The horses are grumpy about being banished solely to the pasture. The dogs are forlorn about being banished solely to the backyard. In short, none of them are happy about our rampage of transformation, but they have no awareness for what good things lay in store so I will give them the benefit of the doubt.
The cement work is happening first. This week, in addition to the new footings, they will lay down cement in the center aisle and around the outside perimeter of the old section. The floor of the original barn is packed ag lime only and the center aisle, though protected by rubber stall mats is uneven and lumpy. It will be dug out and leveled for the cement pour, so one of our tasks this weekend was pulling up all of those stall mats which weigh about 100 pounds each. That was a lot of fun.
We will keep the ag lime footing in the stalls for the horses, but the lack of foundation around the old section has allowed a fair amount of erosion. Adding a cement “paw pad” around the perimeter will serve as a bumper to retain the footing and also prevent the horse from pawing through.
The barn is framed on four foot sections, not the three feet considered essential for true storm worthiness and the long term life expectancy of the roof.
As if to prove this point to us, there are areas of water damage and rot, some of which have been “repaired”, some have not.
All of these sections will be replaced and new framing will be added in between the existing joists at two foot intervals. The eave overhang will also be extended another two feet to provide greater protection and coverage for the soffit area. All of this will be topped with a new roof spanning the length of the old and new sections.
The outside of the barn is one by eight board nailed horizontally with two inch gaps for “ventilation”. We have not been here long enough to experience a rainy season, but the two big blue tarps hung on the inside of the west wall were evidence enough that this “ventilation” strategy had its drawbacks. We will be adding siding, southern pine planks hung vertically, to the outside, but the existing boards will remain and become the interiors of the stalls.
Four stalls will be built out in the unfinished side — the back side — of the barn, complete with new dutch stall doors. You will have to use your imagination to see that here:
And because those doors will be all wonderful and new, the existing stall doors, which are heavy and warped and are the view of the barn from the house will be replaced as well.
It will be a busy week and my fingers are crossed for good weather. As I write this, the dogs are playing a wild game of chase through the house and the donkeys are pressed to the gate, pathetically braying at the workers about their extreme sacrifice in giving up the barn. We’re not the only ones affected by this. In the midst of cleaning out the barn yesterday, I found this:

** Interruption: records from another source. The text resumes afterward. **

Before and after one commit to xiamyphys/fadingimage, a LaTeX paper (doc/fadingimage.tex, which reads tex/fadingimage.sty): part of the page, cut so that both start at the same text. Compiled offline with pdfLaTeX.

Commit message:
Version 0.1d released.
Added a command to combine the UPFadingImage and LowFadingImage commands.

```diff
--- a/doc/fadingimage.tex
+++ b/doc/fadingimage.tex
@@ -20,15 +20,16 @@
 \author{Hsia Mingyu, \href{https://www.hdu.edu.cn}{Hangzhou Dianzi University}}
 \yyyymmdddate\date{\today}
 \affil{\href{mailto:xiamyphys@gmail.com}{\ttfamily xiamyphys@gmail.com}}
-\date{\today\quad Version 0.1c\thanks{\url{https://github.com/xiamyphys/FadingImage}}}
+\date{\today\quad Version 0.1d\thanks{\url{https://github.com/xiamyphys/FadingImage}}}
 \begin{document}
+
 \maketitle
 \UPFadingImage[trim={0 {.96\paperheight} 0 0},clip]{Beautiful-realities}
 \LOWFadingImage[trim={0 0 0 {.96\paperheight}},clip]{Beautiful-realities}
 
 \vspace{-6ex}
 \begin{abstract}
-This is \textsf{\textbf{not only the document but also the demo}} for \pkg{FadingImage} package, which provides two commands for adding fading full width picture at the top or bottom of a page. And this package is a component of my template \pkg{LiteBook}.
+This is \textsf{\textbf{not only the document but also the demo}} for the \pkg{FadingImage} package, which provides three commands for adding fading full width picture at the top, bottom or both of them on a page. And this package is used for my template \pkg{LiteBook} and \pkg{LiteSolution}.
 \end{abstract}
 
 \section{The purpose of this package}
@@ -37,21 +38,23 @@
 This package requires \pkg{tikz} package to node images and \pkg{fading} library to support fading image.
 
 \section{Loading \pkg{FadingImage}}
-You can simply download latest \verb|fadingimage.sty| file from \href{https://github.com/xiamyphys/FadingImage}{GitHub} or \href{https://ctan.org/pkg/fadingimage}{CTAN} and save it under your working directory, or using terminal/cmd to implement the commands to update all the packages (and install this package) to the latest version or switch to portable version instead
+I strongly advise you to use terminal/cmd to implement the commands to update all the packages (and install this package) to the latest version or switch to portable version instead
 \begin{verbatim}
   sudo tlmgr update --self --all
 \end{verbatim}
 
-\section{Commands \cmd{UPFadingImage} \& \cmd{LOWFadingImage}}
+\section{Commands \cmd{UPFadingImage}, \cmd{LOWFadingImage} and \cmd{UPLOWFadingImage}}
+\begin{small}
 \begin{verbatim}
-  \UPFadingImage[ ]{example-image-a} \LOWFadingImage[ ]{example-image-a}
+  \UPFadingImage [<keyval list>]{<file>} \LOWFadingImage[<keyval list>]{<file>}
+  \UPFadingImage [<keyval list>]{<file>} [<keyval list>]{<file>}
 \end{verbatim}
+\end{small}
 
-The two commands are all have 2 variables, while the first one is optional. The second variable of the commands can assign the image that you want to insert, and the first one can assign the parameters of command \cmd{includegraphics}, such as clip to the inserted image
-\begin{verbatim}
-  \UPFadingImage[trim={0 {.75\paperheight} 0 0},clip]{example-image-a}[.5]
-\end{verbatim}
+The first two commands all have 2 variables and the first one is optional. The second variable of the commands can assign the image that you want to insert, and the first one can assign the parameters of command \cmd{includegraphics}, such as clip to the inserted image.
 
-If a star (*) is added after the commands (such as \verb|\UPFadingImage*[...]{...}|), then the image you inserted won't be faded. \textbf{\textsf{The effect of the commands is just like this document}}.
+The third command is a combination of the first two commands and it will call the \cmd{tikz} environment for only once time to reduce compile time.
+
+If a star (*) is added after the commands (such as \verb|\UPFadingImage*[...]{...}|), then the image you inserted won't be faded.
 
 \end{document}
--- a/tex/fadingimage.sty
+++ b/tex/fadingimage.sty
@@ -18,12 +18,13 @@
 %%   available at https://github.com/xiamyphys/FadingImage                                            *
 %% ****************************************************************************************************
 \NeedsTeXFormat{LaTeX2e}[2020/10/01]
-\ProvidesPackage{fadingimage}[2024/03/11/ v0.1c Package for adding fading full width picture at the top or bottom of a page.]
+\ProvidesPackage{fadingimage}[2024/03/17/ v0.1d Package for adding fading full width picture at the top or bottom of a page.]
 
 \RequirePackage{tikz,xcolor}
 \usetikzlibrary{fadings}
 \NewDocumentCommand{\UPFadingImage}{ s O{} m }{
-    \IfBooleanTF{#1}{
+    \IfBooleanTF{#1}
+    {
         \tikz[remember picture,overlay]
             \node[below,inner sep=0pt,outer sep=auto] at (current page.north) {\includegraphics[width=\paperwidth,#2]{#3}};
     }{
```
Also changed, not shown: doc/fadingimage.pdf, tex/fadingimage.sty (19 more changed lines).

A mama bird had made a nest in my old helmet, tucked high up on a storage shelf in the barn. So we are all displaced, the horses and donkeys and dogs and me, but the shelf stays, because the mama would not follow a displaced nest. I have protected her area as best I can; I can already see the eye rolling from the workers at the “do not disturb” signs I have posted. We will all get through this; the craziness lasts for only a short amount of time really. Hope the mama bird has the same attitude.